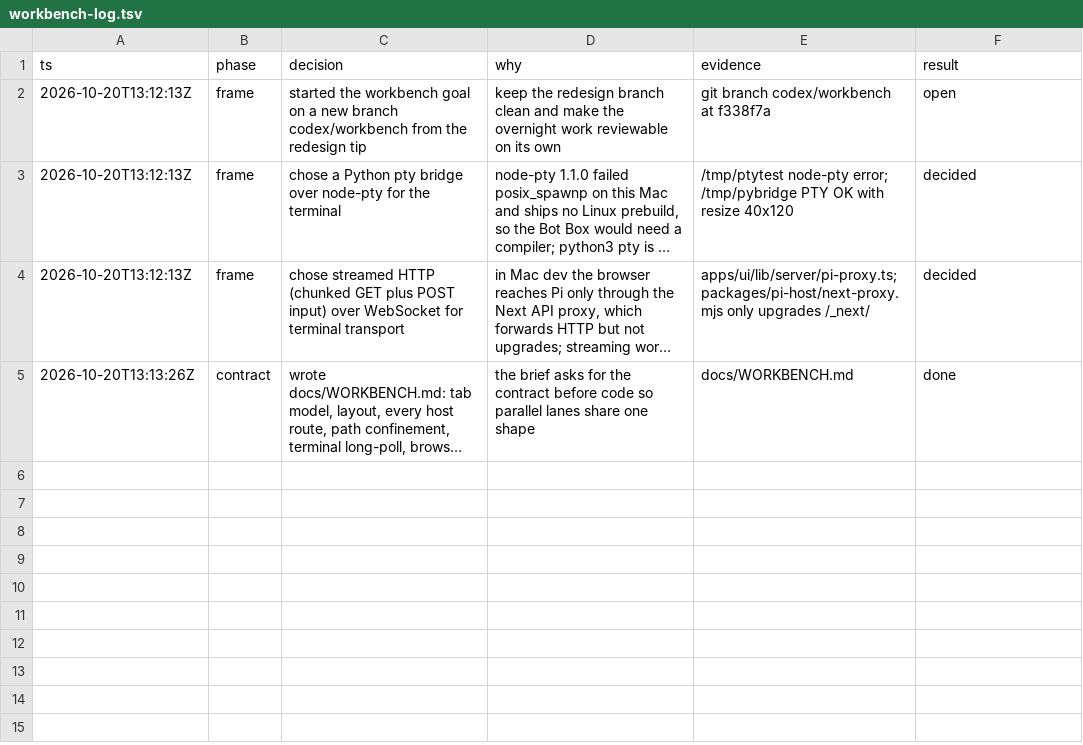
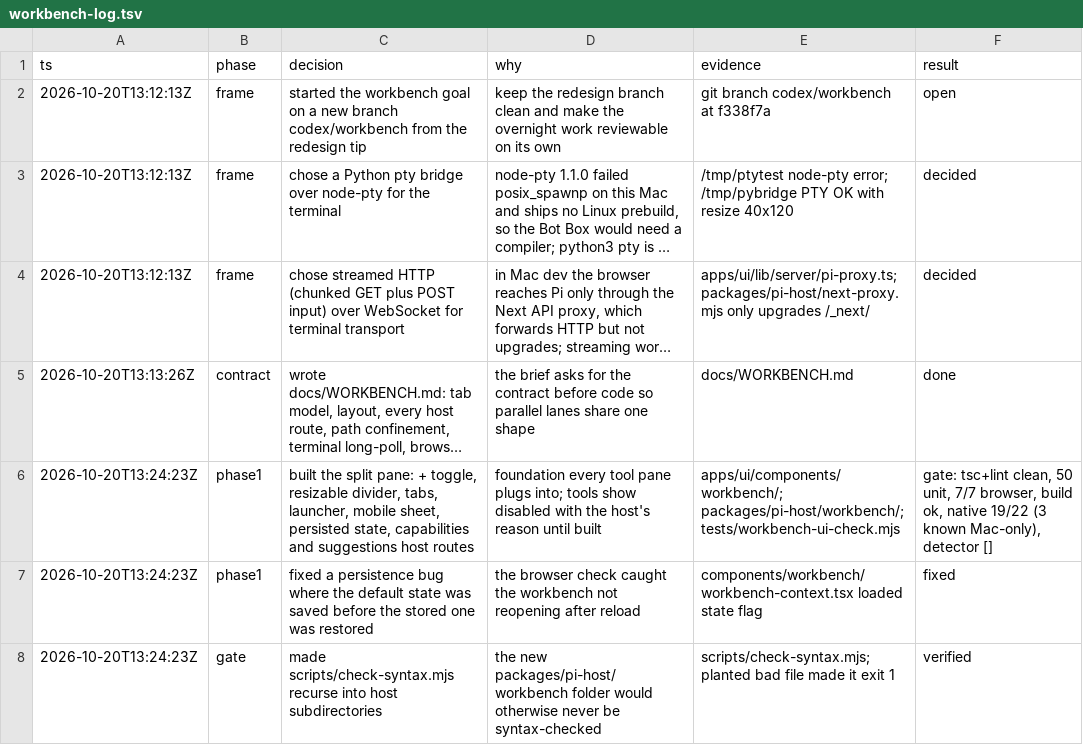
Before and after one commit to mars-s/mars, a TSV file: .agents/goals/workbench-log.tsv, drawn as a sheet; long unchanged cells end in …; the diff names each change by its address in the sheet, - before the commit and + after, or states it on an @@ line.

Commit message:
Workbench phase 1: split pane, tabs, launcher and honest capabilities
The header + button opens a resizable workbench beside the chat (keyboard and
pointer divider, expand, persisted tabs, full-screen sheet with Back on phones)
without remounting the chat or losing the draft. A new tab is a ChatGPT-style
launcher: Tools tiles from the host's capabilities route, disabled with the host's
reason when unavailable, More tools for extension UIs, and Suggested from the
host. Host workbench module with workspace path confinement (symlink-safe) and a
real-host check. Syntax checks now cover host subdirectories.

```diff
--- a/.agents/goals/workbench-log.tsv
+++ b/.agents/goals/workbench-log.tsv
+row 6: 2026-10-20T13:24:23Z | phase1 | built the split pane: + toggle, resizable divider, tabs, launcher, mobile sheet, persisted state, capabilities and suggestions host routes | foundation every tool pane plugs into; tools show disabled with the host's reason until built | apps/ui/components/workbench/; packages/pi-host/workbench/; tests/workbench-ui-check.mjs | gate: tsc+lint clean, 50 unit, 7/7 browser, build ok, native 19/22 (3 known Mac-only), detector []
+row 7: 2026-10-20T13:24:23Z | phase1 | fixed a persistence bug where the default state was saved before the stored one was restored | the browser check caught the workbench not reopening after reload | components/workbench/workbench-context.tsx loaded state flag | fixed
+row 8: 2026-10-20T13:24:23Z | gate | made scripts/check-syntax.mjs recurse into host subdirectories | the new packages/pi-host/workbench folder would otherwise never be syntax-checked | scripts/check-syntax.mjs; planted bad file made it exit 1 | verified
```
Also changed, not shown: 22 other files.
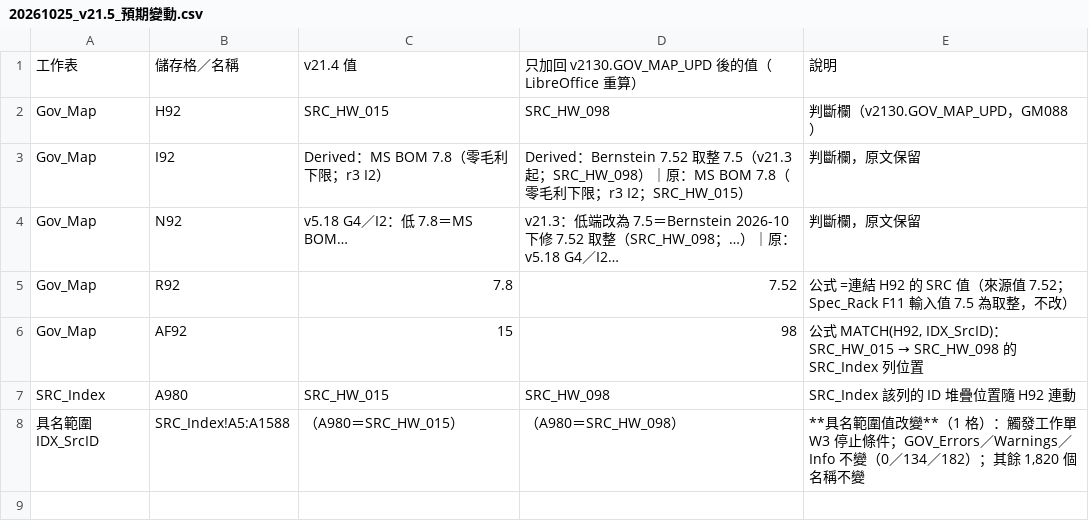
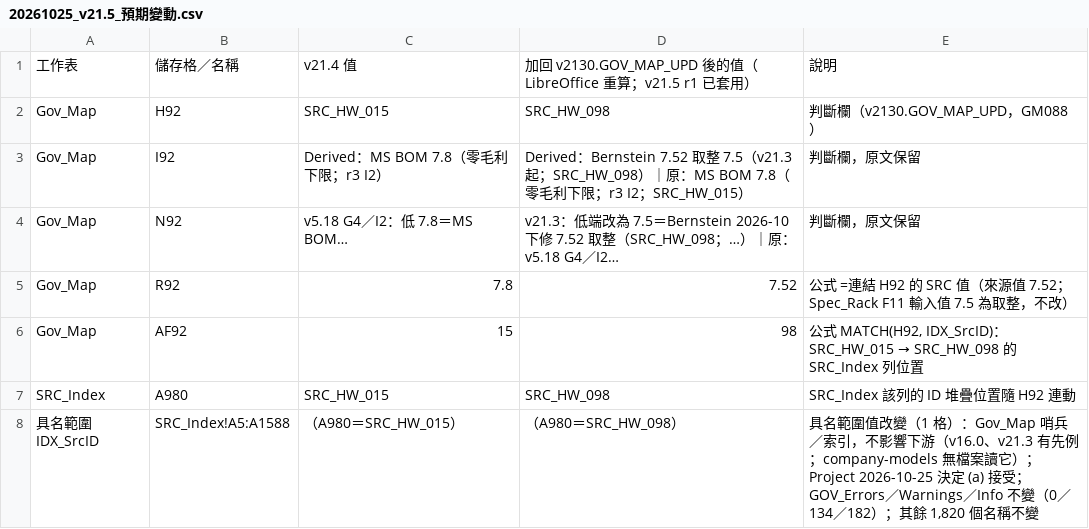
Before and after one commit to YinchenChang/Tokenomics, a CSV file: docs/workorders/20261025_v21.5_預期變動.csv, drawn as a sheet.

```diff
--- a/docs/workorders/20261025_v21.5_預期變動.csv
+++ b/docs/workorders/20261025_v21.5_預期變動.csv
@@ -1,2 +1,2 @@
-工作表,儲存格／名稱,v21.4 值,只加回 v2130.GOV_MAP_UPD 後的值（LibreOffice 重算）,說明
+工作表,儲存格／名稱,v21.4 值,加回 v2130.GOV_MAP_UPD 後的值（LibreOffice 重算；v21.5 r1 已套用）,說明
 Gov_Map,H92,SRC_HW_015,SRC_HW_098,判斷欄（v2130.GOV_MAP_UPD，GM088）
@@ -7,2 +7,2 @@ Gov_Map,AF92,15,98,"公式 MATCH(H92, IDX_SrcID)：SRC_HW_015 → SRC_HW_098 的
 SRC_Index,A980,SRC_HW_015,SRC_HW_098,SRC_Index 該列的 ID 堆疊位置隨 H92 連動
-具名範圍 IDX_SrcID,SRC_Index!A5:A1588,（A980＝SRC_HW_015）,（A980＝SRC_HW_098）,"**具名範圍值改變**（1 格）：觸發工作單 W3 停止條件；GOV_Errors／Warnings／Info 不變（0／134／182）；其餘 1,820 個名稱不變"
+具名範圍 IDX_SrcID,SRC_Index!A5:A1588,（A980＝SRC_HW_015）,（A980＝SRC_HW_098）,"具名範圍值改變（1 格）：Gov_Map 哨兵／索引，不影響下游（v16.0、v21.3 有先例；company-models 無檔案讀它）；Project 2026-10-25 決定 (a) 接受；GOV_Errors／Warnings／Info 不變（0／134／182）；其餘 1,820 個名稱不變"
```
Also changed, not shown: 12 other files.
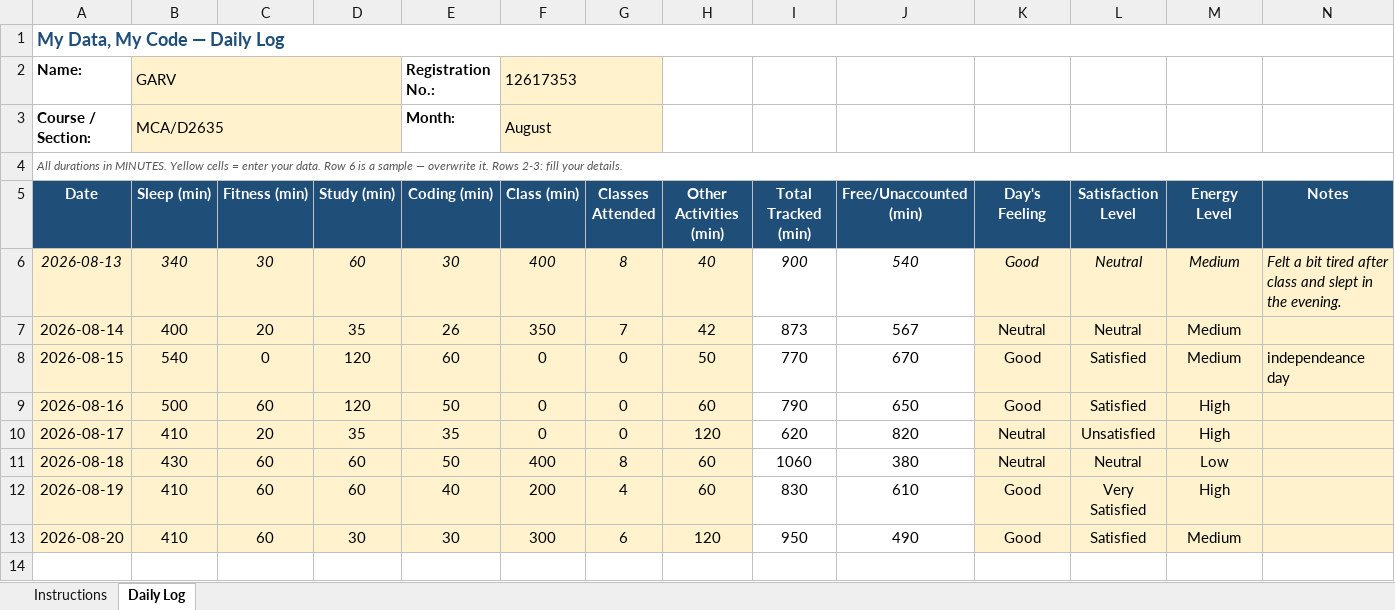
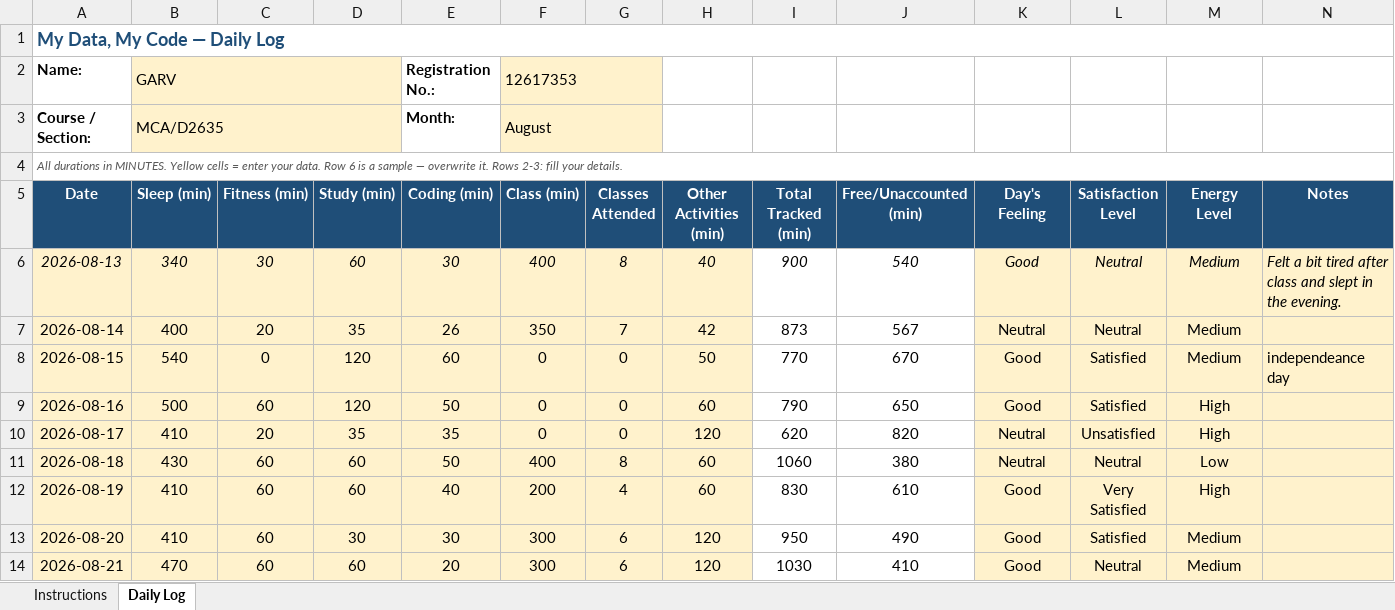
Before and after one commit to garv0301/MCA-DATASET, an Excel workbook: 12617353.xlsx, sheet Daily Log, drawn as a sheet; values as stored, in another font and other column widths than the file's, no borders; conditional formats not drawn; the diff names each change by its address in the sheet, - before the commit and + after, or states it on an @@ line.

Commit message:
Add files via upload

```diff
--- a/12617353.xlsx (sheet Daily Log)
+++ b/12617353.xlsx (sheet Daily Log)
+row 14: 2026-08-21 | 470 | 60 | 60 | 20 | 300 | 6 | 120 | 1030 | 410 | Good | Neutral | Medium
```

● ● ● ● ● ● ●

_YOUR INSTRUCTIONS:_ Of the lines above, show those in which "agents" appears.

_TASK RESULT:_
Before and after one commit to mars-s/mars, a TSV file: .agents/goals/workbench-log.tsv, drawn as a sheet; long unchanged cells end in …; the diff names each change by its address in the sheet, - before the commit and + after, or states it on an @@ line.
--- a/.agents/goals/workbench-log.tsv
+++ b/.agents/goals/workbench-log.tsv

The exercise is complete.